**WHAT TO WORK ON:**
Your copy of the data should leave out the images and match everything else exactly.
INFORMATION SUPPLIED START
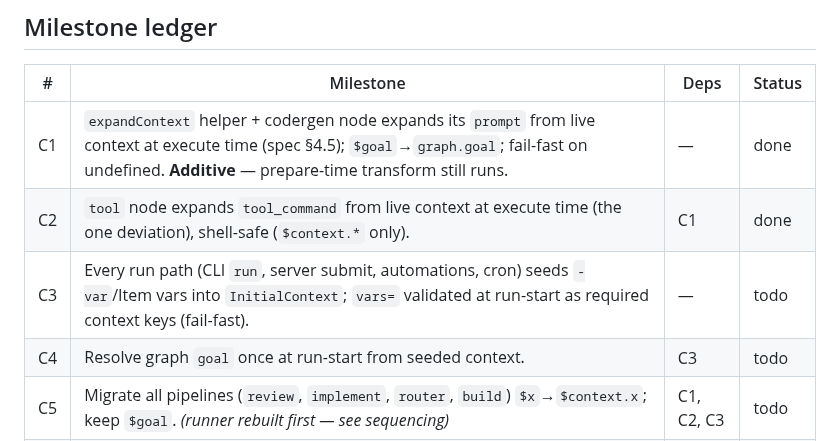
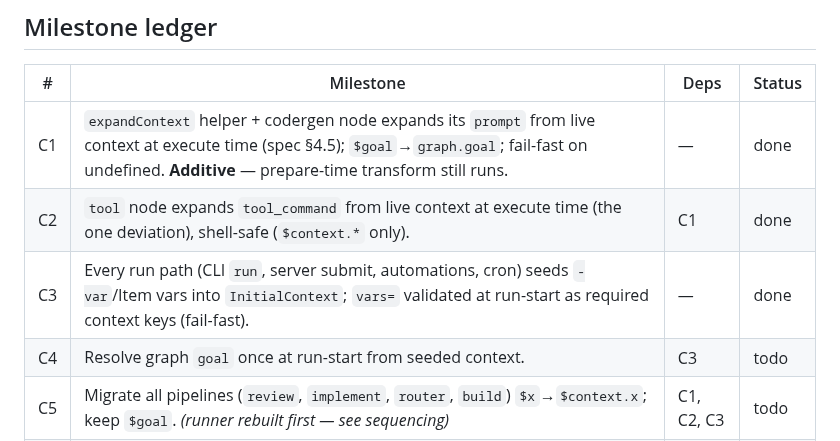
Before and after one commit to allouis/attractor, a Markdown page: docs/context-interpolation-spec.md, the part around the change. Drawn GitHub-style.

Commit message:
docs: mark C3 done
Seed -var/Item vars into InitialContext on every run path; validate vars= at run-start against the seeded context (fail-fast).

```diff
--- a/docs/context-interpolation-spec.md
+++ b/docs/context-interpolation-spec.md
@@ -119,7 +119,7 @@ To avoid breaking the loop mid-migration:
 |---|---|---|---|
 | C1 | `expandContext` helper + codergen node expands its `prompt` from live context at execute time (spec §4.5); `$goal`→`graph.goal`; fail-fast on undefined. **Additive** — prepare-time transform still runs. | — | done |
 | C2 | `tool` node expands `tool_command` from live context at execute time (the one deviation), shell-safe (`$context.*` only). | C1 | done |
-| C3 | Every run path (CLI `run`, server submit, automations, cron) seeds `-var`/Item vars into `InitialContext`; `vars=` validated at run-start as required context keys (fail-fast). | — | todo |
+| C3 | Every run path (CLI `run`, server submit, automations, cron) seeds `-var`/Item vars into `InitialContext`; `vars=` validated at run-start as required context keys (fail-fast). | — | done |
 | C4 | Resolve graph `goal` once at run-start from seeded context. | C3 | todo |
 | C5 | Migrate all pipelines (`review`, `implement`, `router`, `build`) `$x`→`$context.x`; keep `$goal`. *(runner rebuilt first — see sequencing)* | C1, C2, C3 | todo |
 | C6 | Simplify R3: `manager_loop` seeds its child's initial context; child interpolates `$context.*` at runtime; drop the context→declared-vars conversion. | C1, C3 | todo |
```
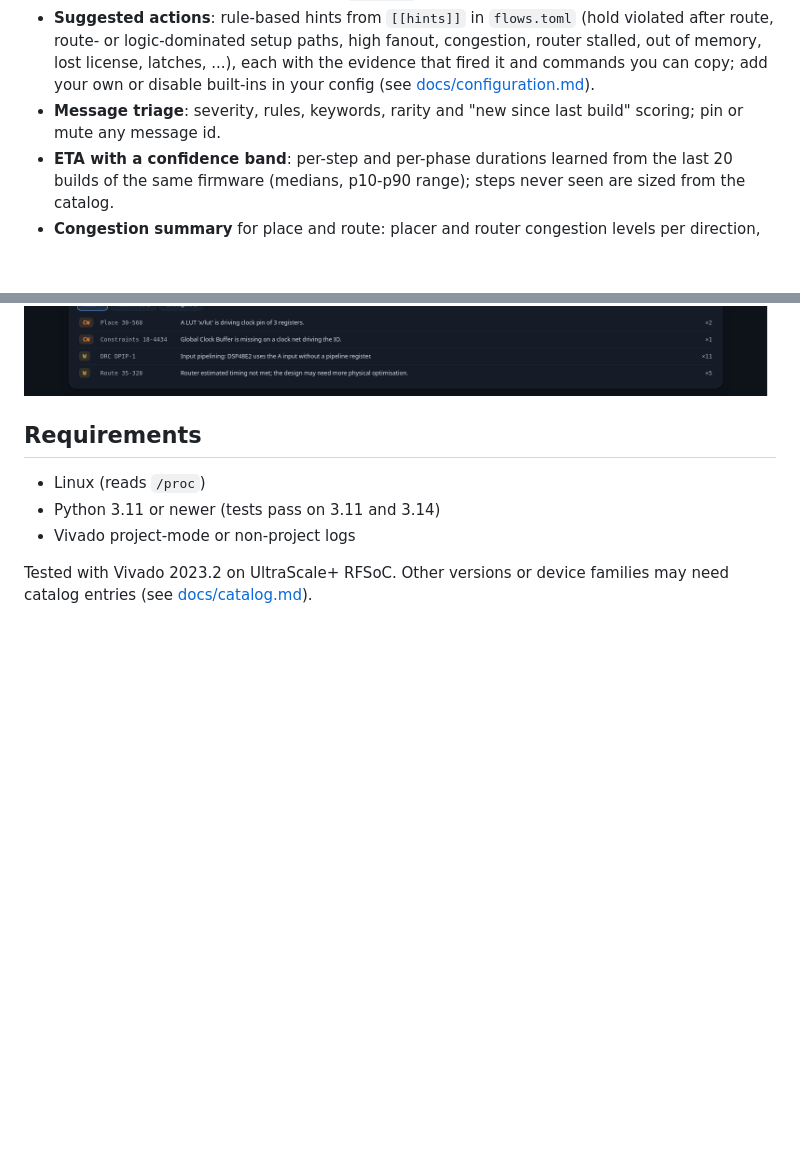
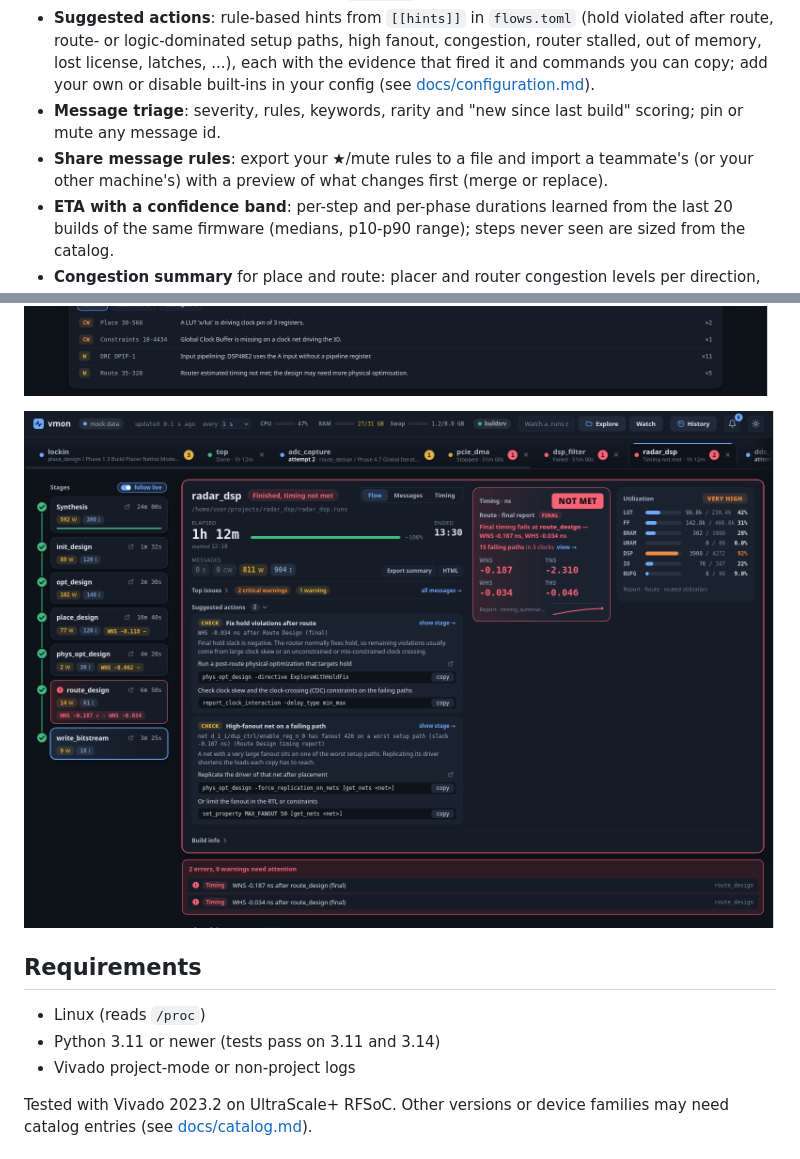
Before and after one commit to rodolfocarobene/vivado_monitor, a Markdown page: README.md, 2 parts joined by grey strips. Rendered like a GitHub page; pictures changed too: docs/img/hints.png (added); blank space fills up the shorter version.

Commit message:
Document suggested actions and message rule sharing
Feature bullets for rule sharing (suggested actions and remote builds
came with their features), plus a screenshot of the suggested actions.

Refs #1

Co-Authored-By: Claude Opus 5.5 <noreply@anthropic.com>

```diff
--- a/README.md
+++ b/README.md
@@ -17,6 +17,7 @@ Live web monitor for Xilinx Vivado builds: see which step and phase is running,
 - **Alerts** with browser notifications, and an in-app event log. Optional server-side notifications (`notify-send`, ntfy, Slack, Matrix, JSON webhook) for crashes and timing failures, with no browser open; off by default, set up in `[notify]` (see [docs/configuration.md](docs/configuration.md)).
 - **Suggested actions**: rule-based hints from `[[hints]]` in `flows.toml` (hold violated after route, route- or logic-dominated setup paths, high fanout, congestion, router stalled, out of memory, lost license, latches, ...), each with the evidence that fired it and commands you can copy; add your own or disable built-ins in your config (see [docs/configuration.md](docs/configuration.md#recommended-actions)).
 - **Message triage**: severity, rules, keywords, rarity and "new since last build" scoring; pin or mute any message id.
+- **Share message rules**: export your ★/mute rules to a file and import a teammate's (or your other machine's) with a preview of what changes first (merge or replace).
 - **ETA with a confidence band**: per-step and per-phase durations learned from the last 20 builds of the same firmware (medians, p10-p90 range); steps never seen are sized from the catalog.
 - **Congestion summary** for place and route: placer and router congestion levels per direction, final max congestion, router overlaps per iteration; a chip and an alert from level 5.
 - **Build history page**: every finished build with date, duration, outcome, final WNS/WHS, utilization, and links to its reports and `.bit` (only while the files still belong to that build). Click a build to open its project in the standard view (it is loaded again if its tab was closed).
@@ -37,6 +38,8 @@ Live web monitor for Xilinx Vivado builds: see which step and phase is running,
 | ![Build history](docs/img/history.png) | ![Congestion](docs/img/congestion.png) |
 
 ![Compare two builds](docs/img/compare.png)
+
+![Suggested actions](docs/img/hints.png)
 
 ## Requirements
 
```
INFORMATION SUPPLIED END
**REPLY TO THE EXERCISE:**
Before and after one commit to allouis/attractor, a Markdown page: docs/context-interpolation-spec.md, the part around the change. Drawn GitHub-style.

Commit message:
docs: mark C3 done
Seed -var/Item vars into InitialContext on every run path; validate vars= at run-start against the seeded context (fail-fast).

```diff
--- a/docs/context-interpolation-spec.md
+++ b/docs/context-interpolation-spec.md
@@ -119,7 +119,7 @@ To avoid breaking the loop mid-migration:
 |---|---|---|---|
 | C1 | `expandContext` helper + codergen node expands its `prompt` from live context at execute time (spec §4.5); `$goal`→`graph.goal`; fail-fast on undefined. **Additive** — prepare-time transform still runs. | — | done |
 | C2 | `tool` node expands `tool_command` from live context at execute time (the one deviation), shell-safe (`$context.*` only). | C1 | done |
-| C3 | Every run path (CLI `run`, server submit, automations, cron) seeds `-var`/Item vars into `InitialContext`; `vars=` validated at run-start as required context keys (fail-fast). | — | todo |
+| C3 | Every run path (CLI `run`, server submit, automations, cron) seeds `-var`/Item vars into `InitialContext`; `vars=` validated at run-start as required context keys (fail-fast). | — | done |
 | C4 | Resolve graph `goal` once at run-start from seeded context. | C3 | todo |
 | C5 | Migrate all pipelines (`review`, `implement`, `router`, `build`) `$x`→`$context.x`; keep `$goal`. *(runner rebuilt first — see sequencing)* | C1, C2, C3 | todo |
 | C6 | Simplify R3: `manager_loop` seeds its child's initial context; child interpolates `$context.*` at runtime; drop the context→declared-vars conversion. | C1, C3 | todo |
```
Before and after one commit to rodolfocarobene/vivado_monitor, a Markdown page: README.md, 2 parts joined by grey strips. Rendered like a GitHub page; pictures changed too: docs/img/hints.png (added); blank space fills up the shorter version.

Commit message:
Document suggested actions and message rule sharing
Feature bullets for rule sharing (suggested actions and remote builds
came with their features), plus a screenshot of the suggested actions.

Refs #1

Co-Authored-By: Claude Opus 5.5 <noreply@anthropic.com>

```diff
--- a/README.md
+++ b/README.md
@@ -17,6 +17,7 @@ Live web monitor for Xilinx Vivado builds: see which step and phase is running,
 - **Alerts** with browser notifications, and an in-app event log. Optional server-side notifications (`notify-send`, ntfy, Slack, Matrix, JSON webhook) for crashes and timing failures, with no browser open; off by default, set up in `[notify]` (see [docs/configuration.md](docs/configuration.md)).
 - **Suggested actions**: rule-based hints from `[[hints]]` in `flows.toml` (hold violated after route, route- or logic-dominated setup paths, high fanout, congestion, router stalled, out of memory, lost license, latches, ...), each with the evidence that fired it and commands you can copy; add your own or disable built-ins in your config (see [docs/configuration.md](docs/configuration.md#recommended-actions)).
 - **Message triage**: severity, rules, keywords, rarity and "new since last build" scoring; pin or mute any message id.
+- **Share message rules**: export your ★/mute rules to a file and import a teammate's (or your other machine's) with a preview of what changes first (merge or replace).
 - **ETA with a confidence band**: per-step and per-phase durations learned from the last 20 builds of the same firmware (medians, p10-p90 range); steps never seen are sized from the catalog.
 - **Congestion summary** for place and route: placer and router congestion levels per direction, final max congestion, router overlaps per iteration; a chip and an alert from level 5.
 - **Build history page**: every finished build with date, duration, outcome, final WNS/WHS, utilization, and links to its reports and `.bit` (only while the files still belong to that build). Click a build to open its project in the standard view (it is loaded again if its tab was closed).
@@ -37,6 +38,8 @@ Live web monitor for Xilinx Vivado builds: see which step and phase is running,
 | ![Build history](docs/img/history.png) | ![Congestion](docs/img/congestion.png) |
 
 ![Compare two builds](docs/img/compare.png)
+
+![Suggested actions](docs/img/hints.png)
 
 ## Requirements
 
```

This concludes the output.